Assisi III—Kyrie eleison!
An Open Letter to Pope Benedict XVI from a frater sejunctus parvulus
(1 Th 5:22)
(Martyrdom of Polycarp, 9)
A brief announcement you made on New Year’s Day has filled me with such foreboding that I am prompted to dispatch a letter in your direction. Given your seniority to me in age and office, and my respect for your distinguished theological oeuvre, I approach you in a humble and irenic spirit and affirm my willingness to retract any inaccurate statements I might unwittingly make.
Since it is unlikely that a missive from an obscure teaching theologian on a distant continent, sent by “snail mail,” would land atop the bulky pile of correspondence that doubtless daily lands on your desk, I am having recourse to the device of an “Open Letter” released in the form of a blog post. Because the topic to be addressed is a matter of common knowledge affecting the spiritual health of all of Christendom, it seems appropriate to raise it in a public forum.
Mindful of the danger of breaking the eighth commandment and of rushing to judgment without having ascertained all the facts involved, I nevertheless fail to see how, given the fateful, undeletable precedents set by your predecessor, the late Pope John Paul II, at the interfaith gatherings over which he presided at Assisi in 1986 and 2002 (to which we may refer as Assisi I and Assisi II respectively), it will be possible, even for someone of your intellectual ability, to avoid committing (or appearing to commit), at the upcoming interconfessional—and interfaith—get-together in Assisi, acts of dreadful infidelity to Christ our Lord to whom, as St. Paul bears witness, the Una Sancta has been betrothed in Holy Baptism (2 Cor 11:2). Of course, if you have in mind for the agenda of the planned assembly an exposition of some edifying words that featured yesterday (11 January) in a volume of meditations selected from your writings, Assisi III will be a springboard for the “new evangelization,” rendering this communication redundant. It is unlikely, though, that representatives of non-Christian religions would travel from the ends of the earth to listen to you explaining how:
Respect for human dignity and regard for the human rights of every individual—these are the fruits of belief in the Incarnation of God. That is why belief in Jesus Christ is the basis of all progress. Anyone who renounces belief in Jesus Christ for the sake of a supposedly higher value renounces the basis of human dignity. It is from this Christian humanism, from the humanism of the Incarnation, that the uniqueness of Christian culture has evolved. All its specific characteristics are fundamentally rooted in belief in the Incarnation and disintegrate when this belief is lost.

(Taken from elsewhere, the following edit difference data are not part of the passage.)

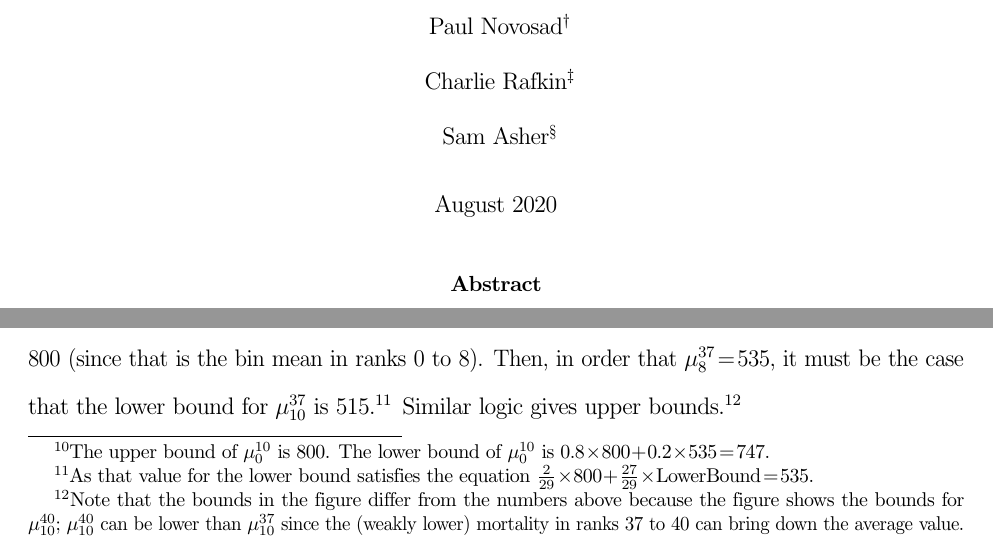
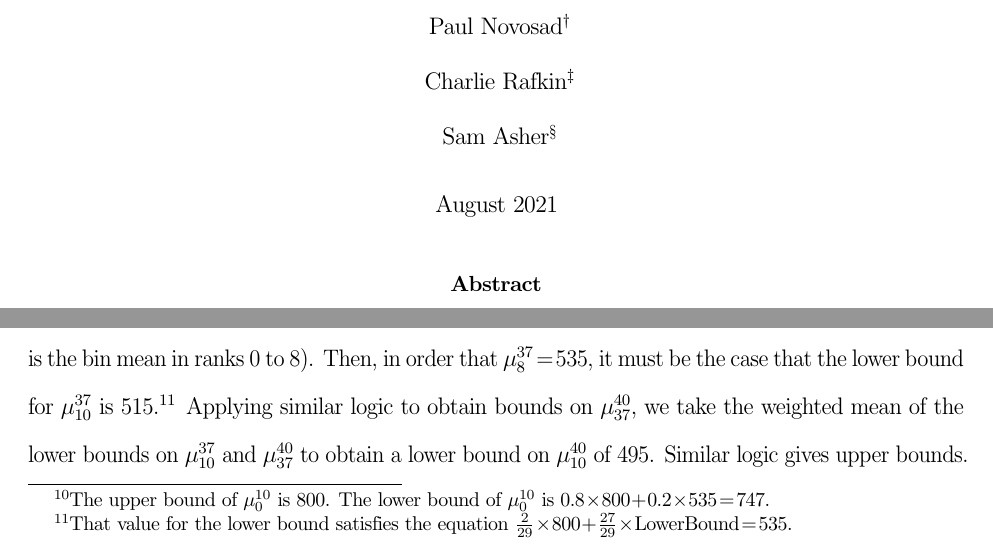
Before and after one commit to devdatalab/paper-nra-mortality, a LaTeX paper (tex/mortality.tex): two parts of pages 1 and 9 of 100, joined at a grey line, cut so that both start at the same text. Compiled offline with pdfLaTeX.

Commit message:
fixes date and figure 2 description

```diff
--- a/tex/mortality.tex
+++ b/tex/mortality.tex
@@ -52,7 +52,7 @@
 % TITLE PAGE
 %%%%%%%%%%%%%%%%%%%%%%
 \begin{document}
-\date{August 2020}
+\date{August 2021}
 
 \maketitle\thispagestyle{empty}
 
@@ -260,7 +260,7 @@ and mortality in percentiles 8--10 $(\mu_8^{10})$, which is
 unknown. We can bound $\mu_8^{10}$ from above: it must be weakly lower
 than $\mu_0^{8}$ ($=800$), or else monotonicity would be violated. We can also bound $\mu_8^{10}$ from below: $\mu_8^{10}$ must be weakly larger than $\mu_8^{37}$ ($=535$), or else monotonicity cannot hold between $\mu_8^{10}$ and $\mu_{10}^{37}$. Taking the weighted mean of $\mu_0^{8}$ and the bounds on $\mu_8^{10}$, we can infer that mortality in the least educated 10\% ($\mu_0^{10}$) must be in the interval $[747, 800]$ (Figure~\ref{fig:intuit}B).\footnote{The upper bound of $\mu_0^{10}$ is 800. The lower bound of $\mu_0^{10}$ is $0.8 \times 800 + 0.2 \times 535 = 747$.}
 
-The previous example describes the simplest possible case. There are more complex cases where the bounds are \textit{not} simply weighted averages of the adjacent bin means. Panels C and D of Figure~\ref{fig:intuit} demonstrate such a case, in the setting of calculating $\mu_{10}^{40}$. Here, the bounds also take into account the following additional logic. We discuss the case of forming lower bounds. Because $\mu_{8}^{37}$ is known ($= 535$), $\mu_{10}^{37}$ must be relatively tightly bounded. The \textit{highest} value of $\mu_8^{10}$ permits the \textit{lowest} value of $\mu_{10}^{37}$ while still meeting the constraint that $\mu_8^{37} = 535$. Monotonicity implies that $\mu_8^{10}$ cannot exceed 800 (since that is the bin mean in ranks 0 to 8). Then, in order that $\mu_8^{37} = 535$, it must be the case that the lower bound for $\mu_{10}^{37}$ is 515.\footnote{As that value for the lower bound satisfies the equation $\frac{2}{29} \times 800 + \frac{27}{29} \times \text{LowerBound} = 535.$} Similar logic gives upper bounds.\footnote{Note that the bounds in the figure differ from the numbers above because the figure shows the bounds for $\mu_{10}^{40}$; $\mu_{10}^{40}$ can be lower than $\mu_{10}^{37}$ since the (weakly lower) mortality in ranks 37 to 40 can bring down the average value.}
+The previous example describes the simplest possible case. There are more complex cases where the bounds are \textit{not} simply weighted averages of the adjacent bin means. Panels C and D of Figure~\ref{fig:intuit} demonstrate such a case, in the setting of calculating $\mu_{10}^{40}$. Here, the bounds also take into account the following additional logic. We discuss the case of forming lower bounds. Because $\mu_{8}^{37}$ is known ($= 535$), $\mu_{10}^{37}$ must be relatively tightly bounded. The \textit{highest} value of $\mu_8^{10}$ permits the \textit{lowest} value of $\mu_{10}^{37}$ while still meeting the constraint that $\mu_8^{37} = 535$. Monotonicity implies that $\mu_8^{10}$ cannot exceed 800 (since that is the bin mean in ranks 0 to 8). Then, in order that $\mu_8^{37} = 535$, it must be the case that the lower bound for $\mu_{10}^{37}$ is 515.\footnote{That value for the lower bound satisfies the equation $\frac{2}{29} \times 800 + \frac{27}{29} \times \text{LowerBound} = 535.$} Applying similar logic to obtain bounds on $\mu_{37}^{40}$, we take the weighted mean of the lower bounds on $\mu_{10}^{37}$ and $\mu_{37}^{40}$ to obtain a lower bound on $\mu_{10}^{40}$ of 495. Similar logic gives upper bounds.
 
 The key intuition behind these bounds is that mortality in an
 arbitrary rank range is a weighted mean of known and partially
```
Also changed, not shown: tex/datasets.bib (+1 -1 lines).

It has been widely reported that, in your days as Cardinal Prefect, you were troubled by the blatant syncretism enacted under your predecessor’s eye and with his blessing at Assisi I, when, among many other acts in breach of the First Commandment, an idol of the Buddha was placed atop a tabernacle (!) to receive veneration from followers of the Eastern religion named after him. I have gleaned from your Truth and Tolerance (a volume that speaks so powerfully to contemporary, secularist Canada in its forgetfulness of lower and upper case truth) that, while you affirm the appropriateness of interfaith dialogue, you differ from your predecessor in drawing the line at the practice of interreligious prayer. Have I been wrong to believe that you dissent from the approval and encouragement of interfaith, syncretistic prayer that John Paul II voiced in his first encyclical and went on to put into practice at Assisi I and Assisi II?
I marvel at the skill displayed by Your Holiness in the first volume of your Jesus of Nazareth, where you summarized and responded to the three reasons set forth by Rabbi Jacob Neusner to explain why he would not have followed our Lord had he been present at the delivery of the Sermon on the Mount. You set all members of the guild of Christian theologians a powerful and moving example as you made the good confession, while treating the rabbi himself with exquisite courtesy. In this book you have winsomely shown how, as St. Matthew sets forth our Lord as the “Torah in person,” the first Gospel attests the divinity of Christ no less vigorously than does St. John in the fourth; and all Christians are in your debt for your in-depth exposition of the passage to which you refer as the messianischer Jubelruf (“messianic joyful shout”), which is sometimes known in Anglo-Saxon scholarship as the “Johannine thunderbolt in the synoptic skies.”
Remarkably, as you deal with the Johannine witness, you defend the authenticity (i.e., the ascription to the earthly Jesus) of those logia (the “I am” statements) in which our Lord manifestly employs the sacred tetragrammaton in the first person and whose trustworthiness is dismissed by many exegetes. The bearing of these binding passages on the issue of religious syncretism is obvious.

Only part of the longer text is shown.